Another item on display was the zork. Currently, there are two main ways to stop up a bottle of wine. One is the cork, and the other is the screw cap, or 'stelvin enclosure.' Corks, while traditional, are increasingly expensive and can possibly ruin the wine, either through oxidation (letting in too much air) or cork taint (average cork failure rate is estimated to be around 8%). Screw caps are cheaper and cannot 'fail' like corks, but some people argue that they do their job too well, and don't allow for the wine to 'breath' the way corks do, i.e., don't allow for a low level of oxidation, which many think necessary for a wine to mature. This isn't a big deal if you plan on drinking your wine within a couple of months, but it may make a difference if you plan to cellar your wine for 5-10 years. So, enter the zork. The zork is a resealable plastic closure with a tiny channel that allows for a very low level of oxidation. Its design combines the best of both worlds: it lets the wine mature but won't taint the wine. The down side? It's butt-ugly. It looks like a plastic blob is eating your bottle of wine. It's clunky and recalls a nalgene bottle, not elegance.

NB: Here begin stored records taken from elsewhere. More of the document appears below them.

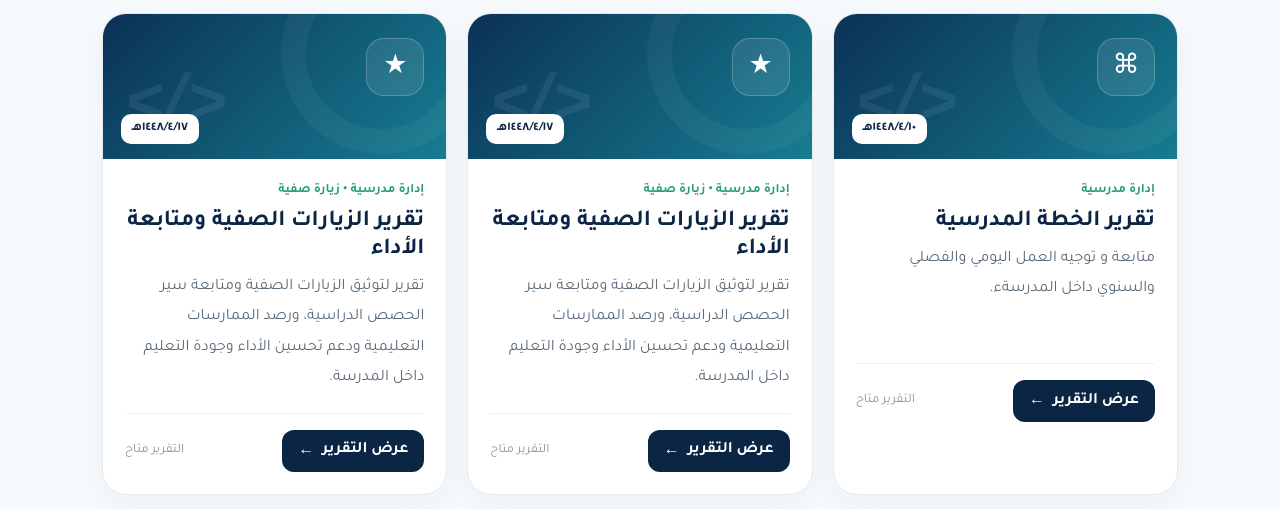
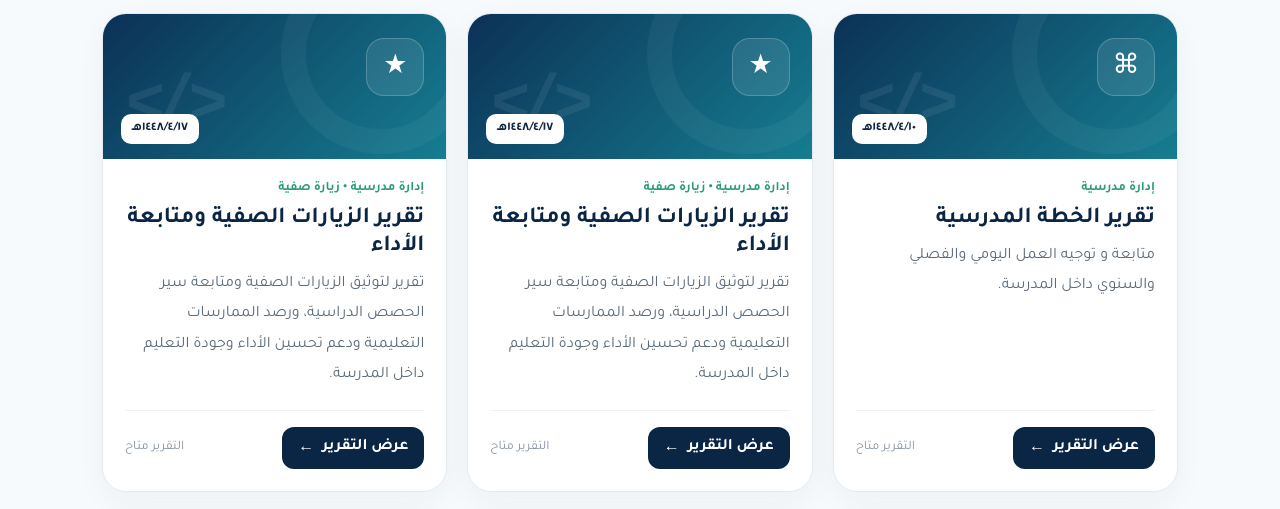
Before and after one commit to khalladbinswede/sch, a plain HTML site: page index.html in a window 1280 px wide. Shown: the part 383-892 px from the top of the page. Drawn offline with Linux system fonts and the light colour scheme.

Commit message:
Add files via upload

```diff
--- a/index.html
+++ b/index.html
@@ -31,6 +31,11 @@
 .credits{max-width:1120px;margin:0 auto 25px;padding:0 22px}.creditbox{display:grid;grid-template-columns:1fr 1fr;gap:1px;background:#e5ebef;border:1px solid #e5ebef;border-radius:20px;overflow:hidden}.credit{background:#fff;padding:19px 24px}.credit small{color:#81909d;display:block}.credit strong{color:var(--ink);font-size:18px}
 footer{text-align:center;padding:24px;color:#788794;font-size:14px}
 @media(max-width:650px){.top{grid-template-columns:1fr auto;gap:10px;padding:14px 15px}.brand{gap:9px}.brand b{font-size:12px}.brand small{font-size:13px}.school-logo{width:48px;height:48px;flex-basis:48px;border-radius:14px}.school-logo svg{width:40px;height:40px}.year{justify-self:end;margin:0;padding:7px 9px;font-size:10px}.hero{min-height:215px}.top{padding:14px 16px}.hero-content{padding:0 18px 24px}.hero p{font-size:13px}main{padding:0 14px;margin-top:-27px}.grid{grid-template-columns:1fr}.creditbox{grid-template-columns:1fr}.desc{min-height:auto}}
+/* تثبيت أزرار عرض التقرير أسفل البطاقات مهما اختلف طول الوصف */
+.card{display:flex;flex-direction:column}
+.card .visual{flex-shrink:0}
+.card .content{display:flex;flex-direction:column;flex:1}
+.card .actions{margin-top:auto}
 </style>
 </head><body>
 <section class="hero">
@@ -48,7 +53,7 @@
 <div class="panel"><div class="search"><span>⌕</span><input id="search" type="search" placeholder="ابحث باسم التقرير أو في الوصف..." oninput="filterCards()"></div></div>
 <div class="heading"><h2>تقارير مدير المدرسة</h2><p>استعرض التقارير والأعمال المدرسية المنشورة</p></div>
 <div class="grid" id="cards"><article class="card"><div class="visual"><div class="icon">⌘</div><div class="date">١٤٤٨/٤/١٠هـ</div></div>
-<div class="content"><span class="tag">إدارة مدرسية </span><h3>تقرير الخطة المدرسية</h3><p class="desc">متابعة و توجيه العمل اليومي والفصلي والسنوي داخل المدرسةء.</p>
+<div class="content"><span class="tag">إدارة مدرسية </span><h3>تقرير الخطة المدرسية</h3><p class="desc">متابعة و توجيه العمل اليومي والفصلي والسنوي داخل المدرسة.</p>
 <div class="actions"><a class="btn" href="https://drive.google.com/file/d/1utDH5QZdxHhBUuZMYQFMxr5Z4Sa9x8gS/view?usp=sharing">عرض التقرير <span>←</span></a><span class="status">التقرير متاح</span></div></div></article>
 <article class="card">
 <div class="visual"><div class="icon">★</div><div class="date">١٤٤٨/٤/١٧هـ</div></div>
@@ -92,6 +97,7 @@
 <p class="desc">تقرير لتوثيق الزيارات الصفية ومتابعة سير الحصص الدراسية، ورصد الممارسات التعليمية ودعم تحسين الأداء وجودة التعليم داخل المدرسة.</p>
 <div class="actions"><a class="btn" href="https://example.com/activity-2" target="_blank" rel="noopener">عرض التقرير <span>←</span></a><span class="status">التقرير متاح</span></div>
 </div></article>
+<!-- لإضافة تقرير جديد انسخ الكود التالي و الصقه بعدarticl  divوقبل -->
 <article class="card">
 <div class="visual"><div class="icon">★</div><div class="date">١٤٤٨/٤/١٧هـ</div></div>
 <div class="content"><span class="tag">إدارة مدرسية • زيارة صفية</span><h3>تقرير الزيارات الصفية ومتابعة الأداء</h3>
@@ -103,5 +109,5 @@
 </main>
 <section class="credits"><div class="creditbox" style="grid-template-columns:1fr"><div class="credit"><small>مدير المدرسة</small><strong>فهد السحيمي</strong></div></div></section>
 <footer>متوسطة خلّاد بن سويد الأنصاري · العام الدراسي ١٤٤٨هـ</footer>
-<script>function filterCards(){const q=document.getElementById('search').value.trim().toLowerCase();let n=0;document.querySelectorAll('.card').forEach(c=>{const ok=c.innerText.toLowerCase().includes(q);c.style.display=ok?'block':'none';if(ok)n++});document.getElementById('none').style.display=n?'none':'block'}</script>
+<script>function filterCards(){const q=document.getElementById('search').value.trim().toLowerCase();let n=0;document.querySelectorAll('.card').forEach(c=>{const ok=c.innerText.toLowerCase().includes(q);c.style.display=ok?'':'none';if(ok)n++});document.getElementById('none').style.display=n?'none':'block'}</script>
 </body></html>
```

The problem is the zork designers forgot to ask themselves the first question in creating a product: is there a market for my product?
The answer is, well, no. According to statistics, 80% of wine is drunk on the day it's purchased, and I imagine that most of the remaining 20% is drunk not much later. Thus for the vast majority of wines, ageing isn't really an issue. And the stelvin, which is cheap, attractive, and environmentally friendly, does just fine. Wines that people want to keep around for a couple of years tend to be at the premium end of the scale (i.e. more than $20 a bottle). Wine makers at that end can afford to pay for high quality cork, which has a much lower failure rate (around 1-2%) than cheaper cork, which really pretty much solves the cork problem. Moreover, when people are paying that much a bottle, they generally want their wine to look sophisticated, not like film cannister died on top of it. If your wine costs $50 but the bottle looks like something people would be embarrassed to order in a nice restaurant, there's a bit of a problem. In fact, people buying a luxury product generally demand that the product doesn't look like the manufacturers cut corners in a rather obvious way. Not to mention wine afficianadoes tend to be into the 'tradition' of wine drinking, for whom popping the cork is an important part of the whole experience.
There may be a market for wealthy, outdoorsy gen-Xers who get into the whole design element, but that's a bit of a niche market.